Tens of thousands of malnourished children risk dying in hard-to-reach areas of Ethiopia's conflict-racked Tigray region, which is now facing famine, the UN said on Friday.
"Without humanitarian access to scale up our response, an estimated 30,000-plus severely malnourished children in those highly inaccessible areas are at high risk of death," the UN children's fund spokesman James Elder said in Geneva.
His comments came after the UN on Thursday said about 350,000 people in Tigray were facing famine, while two million more were a step away from those extreme conditions.
"There is famine now in Tigray," UN humanitarian chief Mark Lowcock said.,"Every expert you speak to will tell you this is going to get a lot worse."
Mr Lowcock said recent data showed that the number of people classified as being in famine conditions was "higher than anywhere in the world at any moment since a quarter of a million Somalis lost their lives in 2011".
The UN said that more than 90 per cent of the more than five million people in the Tigray region need emergency food aid and urgently appealed for more than $200 million to scale up the organisation's response.
Ethiopian Prime Minister Abiy Ahmed, winner of the 2019 Nobel Peace Prize, sent troops into the northern region in November to detain and disarm leaders of the Tigray People's Liberation Front (TPLF), the area's former ruling party.
He said the move was in response to attacks on federal army camps.
Although he promised that the conflict would be brief, fighting continues seven months later and reports of atrocities, including the widespread use of rape, are proliferating. Many leaders are concerned that a major catastrophe is looming.
The US and the EU on Thursday issued a plea for greater international efforts to tackle famine in the region.
International aid organisations repeatedly say they are being denied access to the region by Ethiopian forces and troops from neighbouring Eritrea.

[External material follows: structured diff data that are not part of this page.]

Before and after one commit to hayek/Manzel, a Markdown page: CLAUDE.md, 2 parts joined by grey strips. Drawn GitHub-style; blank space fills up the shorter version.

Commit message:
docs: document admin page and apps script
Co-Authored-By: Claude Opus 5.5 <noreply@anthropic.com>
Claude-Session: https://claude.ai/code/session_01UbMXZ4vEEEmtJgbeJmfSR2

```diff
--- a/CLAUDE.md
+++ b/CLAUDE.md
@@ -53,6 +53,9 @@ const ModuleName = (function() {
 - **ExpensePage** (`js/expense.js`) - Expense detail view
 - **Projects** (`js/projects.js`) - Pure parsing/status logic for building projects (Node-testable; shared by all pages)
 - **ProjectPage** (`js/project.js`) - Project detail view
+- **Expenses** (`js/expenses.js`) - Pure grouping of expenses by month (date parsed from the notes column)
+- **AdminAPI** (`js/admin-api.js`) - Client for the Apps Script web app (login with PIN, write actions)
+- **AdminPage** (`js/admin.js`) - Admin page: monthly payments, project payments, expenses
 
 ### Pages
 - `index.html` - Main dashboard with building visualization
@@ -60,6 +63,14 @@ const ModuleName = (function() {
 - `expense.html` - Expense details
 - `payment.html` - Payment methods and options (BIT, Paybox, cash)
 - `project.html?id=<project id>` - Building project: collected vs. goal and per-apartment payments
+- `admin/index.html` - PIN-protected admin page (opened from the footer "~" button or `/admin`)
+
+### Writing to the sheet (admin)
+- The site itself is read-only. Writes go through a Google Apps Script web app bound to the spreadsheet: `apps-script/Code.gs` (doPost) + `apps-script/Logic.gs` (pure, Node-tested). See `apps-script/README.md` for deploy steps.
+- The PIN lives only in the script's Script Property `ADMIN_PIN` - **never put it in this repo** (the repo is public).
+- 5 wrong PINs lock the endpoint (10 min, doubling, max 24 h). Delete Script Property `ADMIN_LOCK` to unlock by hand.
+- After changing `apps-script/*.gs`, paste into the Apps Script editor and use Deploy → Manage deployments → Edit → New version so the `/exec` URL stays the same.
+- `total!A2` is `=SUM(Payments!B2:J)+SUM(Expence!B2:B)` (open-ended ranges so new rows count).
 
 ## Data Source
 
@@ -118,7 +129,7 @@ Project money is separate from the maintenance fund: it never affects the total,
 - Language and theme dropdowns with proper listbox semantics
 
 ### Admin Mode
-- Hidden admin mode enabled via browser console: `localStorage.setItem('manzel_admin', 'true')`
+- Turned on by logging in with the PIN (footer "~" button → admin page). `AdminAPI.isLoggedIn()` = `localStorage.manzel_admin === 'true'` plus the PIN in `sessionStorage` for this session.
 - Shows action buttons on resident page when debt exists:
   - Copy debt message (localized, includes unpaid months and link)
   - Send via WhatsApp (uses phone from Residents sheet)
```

A UN report released this week says the Eritrean military has committed “deliberate attacks against civilians and summary executions, indiscriminate attacks, sexual and gender-based violence, arbitrary detention, destruction and looting of civilian property and displacement and abduction of Eritrean refugees and asylum seekers".
On Wednesday, the US Agency for International Development announced that it is providing more than $181m in aid to more than three million people in Tigray.
The US is also attempting to increase pressure within the UN Security Council to end the fighting.
US ambassador to the UN Linda Thomas-Greenfield expressed her frustration at the paralysis within the UN Security Council and its failure to end the suffering caused by the fighting.
“The humanitarian situation in Tigray is a moment of truth for the international community. Thousands have been killed or horrifically abused during this crisis. When will the UN Security Council or [the African Union] Peace and Security Council speak up and act?” she asked on Twitter.
Richard Gowan, UN director at the International Crisis Group, pointed to several elements, including Russian and Chinese support for Ethiopia, that have stalled UN action on the issue.
"Other crises, like Myanmar, have overshadowed Tigray at the UN this year, but it is proving a hugely divisive issue. African members of the council have only offered tepid support for council statements, and China and Russia are taking Ethiopia's side," Mr Gowan told The National.
On Thursday, Ethiopian Foreign Minister Demeke Hassen held a phone conversation with his Chinese counterpart, Wang Yi.
“We affirmed our mutual commitment for co-operation and respect for each other’s sovereignty to handle internal matters resisting undue interferences,” Mr Hassen tweeted.
Though China and Russia seem to have sided with Ethiopia, Mr Gowan pointed to the US and Ireland as main proponents of UN action.
“Tigray is facing famine, but diplomats are still bickering about whether to even have a public meeting on the crisis. This is turning into a moral failure for the UN,” he said.
The UN Security Council statement issued in April on Tigray refrained from calling for a ceasefire, a US and EU demand that Ethiopia has resisted.
The only possible turning point would be if African Union states were to lose patience with Ethiopia, Mr Gowan said.
“But for now, the council is limping towards a catastrophe.”
The conflict has already displaced about two million civilians, and about 5.5 million people are facing food insecurity in the Tigray and Amhara regions, the UN said in a report released this week.
Human rights organisations such as Doctors Without Borders and Amnesty International have documented several incidents of sexual violence, extrajudicial killings, massacres and other grave abuses committed during the conflict.